WHAT THE TASK ASKS:
Find the word "after" in the data. Return every line where it appears.

Content revision data:
──────────────────────────────
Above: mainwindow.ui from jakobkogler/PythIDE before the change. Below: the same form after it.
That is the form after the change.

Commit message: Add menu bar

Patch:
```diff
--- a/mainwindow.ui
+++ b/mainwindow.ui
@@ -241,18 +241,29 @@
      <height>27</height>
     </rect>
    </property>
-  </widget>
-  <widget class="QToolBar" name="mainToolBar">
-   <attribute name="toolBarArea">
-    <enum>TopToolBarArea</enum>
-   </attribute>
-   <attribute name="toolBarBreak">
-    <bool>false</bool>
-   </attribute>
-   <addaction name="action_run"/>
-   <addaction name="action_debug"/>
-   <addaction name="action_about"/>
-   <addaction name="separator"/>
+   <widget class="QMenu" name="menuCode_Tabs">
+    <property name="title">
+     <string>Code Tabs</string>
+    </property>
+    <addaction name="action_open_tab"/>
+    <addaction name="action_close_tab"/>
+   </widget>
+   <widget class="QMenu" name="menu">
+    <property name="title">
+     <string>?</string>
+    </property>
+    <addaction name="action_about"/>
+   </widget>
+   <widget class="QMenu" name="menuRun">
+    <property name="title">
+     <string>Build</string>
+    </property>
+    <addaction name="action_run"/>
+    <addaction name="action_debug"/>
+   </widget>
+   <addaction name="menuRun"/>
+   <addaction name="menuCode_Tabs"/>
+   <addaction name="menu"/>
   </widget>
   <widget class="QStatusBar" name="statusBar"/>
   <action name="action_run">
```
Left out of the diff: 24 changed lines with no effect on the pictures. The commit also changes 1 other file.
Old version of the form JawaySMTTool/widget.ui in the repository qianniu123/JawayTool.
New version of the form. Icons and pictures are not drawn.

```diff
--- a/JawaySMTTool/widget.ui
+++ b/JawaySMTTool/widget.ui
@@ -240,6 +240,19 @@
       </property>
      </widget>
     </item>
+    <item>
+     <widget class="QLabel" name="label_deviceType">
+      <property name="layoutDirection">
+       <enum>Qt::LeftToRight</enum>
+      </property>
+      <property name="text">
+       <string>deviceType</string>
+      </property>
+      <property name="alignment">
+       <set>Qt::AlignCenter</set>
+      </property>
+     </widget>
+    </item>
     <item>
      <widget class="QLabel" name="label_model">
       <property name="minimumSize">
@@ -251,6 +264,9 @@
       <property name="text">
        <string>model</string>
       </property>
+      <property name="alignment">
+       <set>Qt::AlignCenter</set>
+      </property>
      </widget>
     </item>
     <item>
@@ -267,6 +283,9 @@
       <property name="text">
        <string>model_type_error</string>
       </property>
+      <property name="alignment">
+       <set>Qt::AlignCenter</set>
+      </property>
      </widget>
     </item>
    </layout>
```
──────────────────────────────
ANSWER BOX:
Above: mainwindow.ui from jakobkogler/PythIDE before the change. Below: the same form after it.
That is the form after the change.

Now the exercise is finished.